The other time I have seen it is if a close female relative is widowed or orphaned, and she is taken in by a close female family member as a “sister wife”.
The key thing to bear in mind is that these communities often take a shared interest in childcare, which is largely communal. They also swap children for several social purposes, so the child a woman calls her “son” or “daughter” may not be biologically hers. Tracing descent is therefore less important, especially for former HGs, who have very few possessions to pass down to the next generation etc.
Jealousy is not as important as social cohesion here… you practise polygamy to maintain social peace.
You can also see this in Judaism, where a man was expected to marry his dead brother’s wife in order to keep the family together, and in Islam, where temporary marriage is designed to protect a widow or orphan by marrying them to a family member until they can receive their inheritance.
2. HG groups are very, very democratic in general. Everyone must agree to a decision. If they reach an impasse, the group would traditionally separate along factional lines. If not, they keep negotiating. This is more of an issue now that most HGs are settled in permanent villages and cannot escape from each other physically. Divorce is generally permitted in HG groups, but not encouraged.

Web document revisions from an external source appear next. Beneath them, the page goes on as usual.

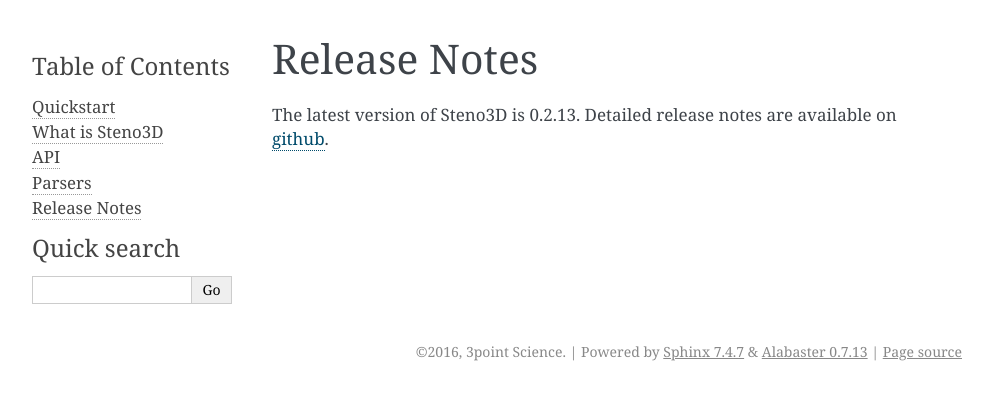
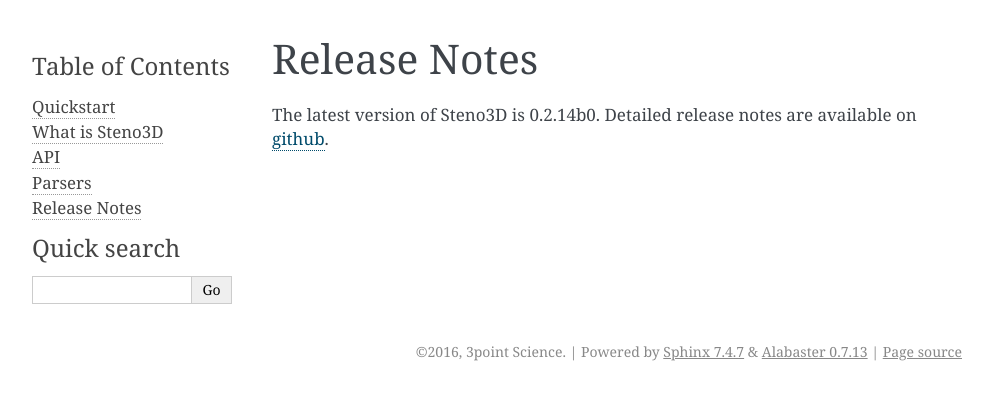
Before and after one commit to Geostatistic/steno3dpy, a Sphinx documentation site: the page built from docs/content/release.rst, in a window 1280 px wide. Shown: the top 400 px of the page, without its empty margins (148-1141 px from the left). Built offline with Sphinx 7.4.7, drawn with Linux system fonts in a browser that asks for light colours.

Commit message:
Bump version: 0.2.13 → 0.2.14b0

```diff
--- a/README.rst
+++ b/README.rst
@@ -45,5 +45,5 @@
 Class documentation can also be accessed in the IPython environment
 with `?` and tab completion.
 
-The latest version of Steno3D is 0.2.13. Detailed release notes are available
+The latest version of Steno3D is 0.2.14b0. Detailed release notes are available
 on `github <https://github.com/3ptscience/steno3dpy/releases>`_.
--- a/docs/conf.py
+++ b/docs/conf.py
@@ -62,9 +62,9 @@
 # built documents.
 #
 # The short X.Y version.
-version = u'0.2.13'
+version = u'0.2.14b0'
 # The full version, including alpha/beta/rc tags.
-release = u'0.2.13'
+release = u'0.2.14b0'
 
 # The language for content autogenerated by Sphinx. Refer to documentation
 # for a list of supported languages.
--- a/docs/content/release.rst
+++ b/docs/content/release.rst
@@ -3,5 +3,5 @@
 Release Notes
 =============
 
-The latest version of Steno3D is 0.2.13. Detailed release notes are available
+The latest version of Steno3D is 0.2.14b0. Detailed release notes are available
 on `github <https://github.com/3ptscience/steno3dpy/releases>`_.
--- a/setup.py
+++ b/setup.py
@@ -24,7 +24,7 @@
 
 setup(
     name = 'steno3d',
-    version = '0.2.13',
+    version = '0.2.14b0',
     packages = find_packages(),
     install_requires = ['future',
                         'numpy>=1.7',
--- a/steno3d/__init__.py
+++ b/steno3d/__init__.py
@@ -38,7 +38,7 @@
 from .vector import *
 from .volume import *
 
-__version__ = '0.2.13'
+__version__ = '0.2.14b0'
 __author__ = '3point Science'
 __license__ = 'MIT'
 __copyright__ = 'Copyright 2016 3point Science'
```
Also changed, not shown: .bumpversion.cfg, 1 other file.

3. HG groups are usually very small, and polygamy and polyandry are specifically designed to keep families together. A good relationship between the whole band is a prerequisite, and everyone has to get along for it to work. Fun fact: amongst the group I worked with recently, only leaders were allowed to have more than one partner, because it was thought that only group leaders had the interpersonal skills to maintain a harmonious household with more than one spouse. This involved managing ALL of the relationships involved, inclusing those between spouses.